### Task requirements
Filter the listing below, please, and copy only the lines with the word "class".

### Exercise material
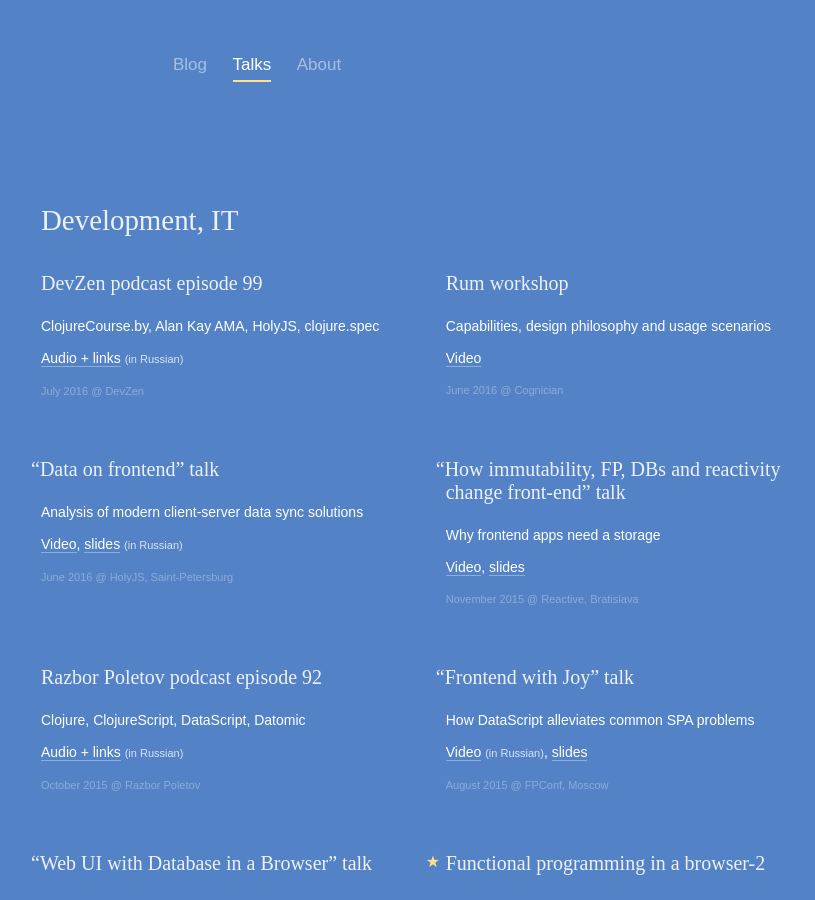
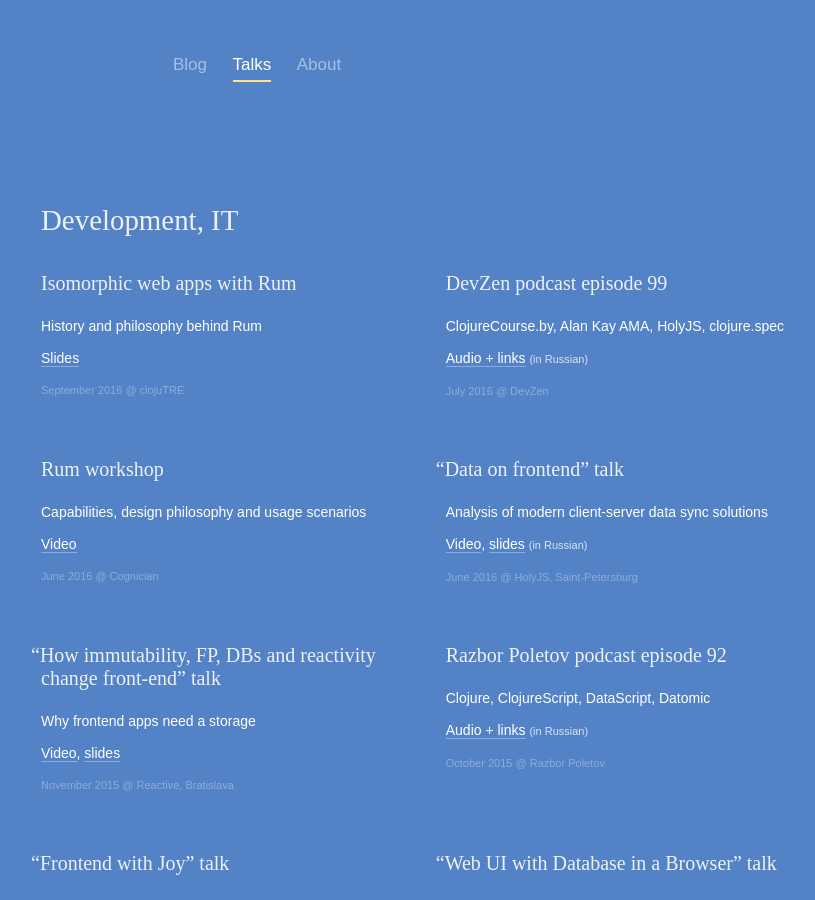
Before and after one commit to tonsky/tonsky.github.io, a Jekyll site: the page built from talks/index.html, in a window 1280 px wide and 900 px high. Shown: the whole window, without its empty margins (196-1011 px from the left). Built offline with Jekyll 4.4.1, drawn with Linux system fonts in a browser that asks for light colours; some web fonts are replaced.

Commit message:
clojuTRE slides

```diff
--- a/talks/index.html
+++ b/talks/index.html
@@ -10,6 +10,13 @@
 </ul>
 
 <h1>Development, IT</h1>
+
+<div class=event>
+    <h1>Isomorphic web apps with Rum<span class="lang lang_en"></span></h1>
+    <p>History and philosophy behind Rum
+    <p class=links><a href="https://dl.dropboxusercontent.com/u/561580/conferences/2016.09%20clojureTRE.pdf">Slides</a>
+    <p class=where>September 2016 <span class=at>@</span>&nbsp;clojuTRE</a>
+</div>
 
 <div class=event>
     <h1>DevZen podcast episode 99<span class="lang lang_ru"></span></h1>
```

### Written response
+<div class=event>
+    <h1>Isomorphic web apps with Rum<span class="lang lang_en"></span></h1>
+    <p class=links><a href="https://dl.dropboxusercontent.com/u/561580/conferences/2016.09%20clojureTRE.pdf">Slides</a>
+    <p class=where>September 2016 <span class=at>@</span>&nbsp;clojuTRE</a>
 <div class=event>
     <h1>DevZen podcast episode 99<span class="lang lang_ru"></span></h1>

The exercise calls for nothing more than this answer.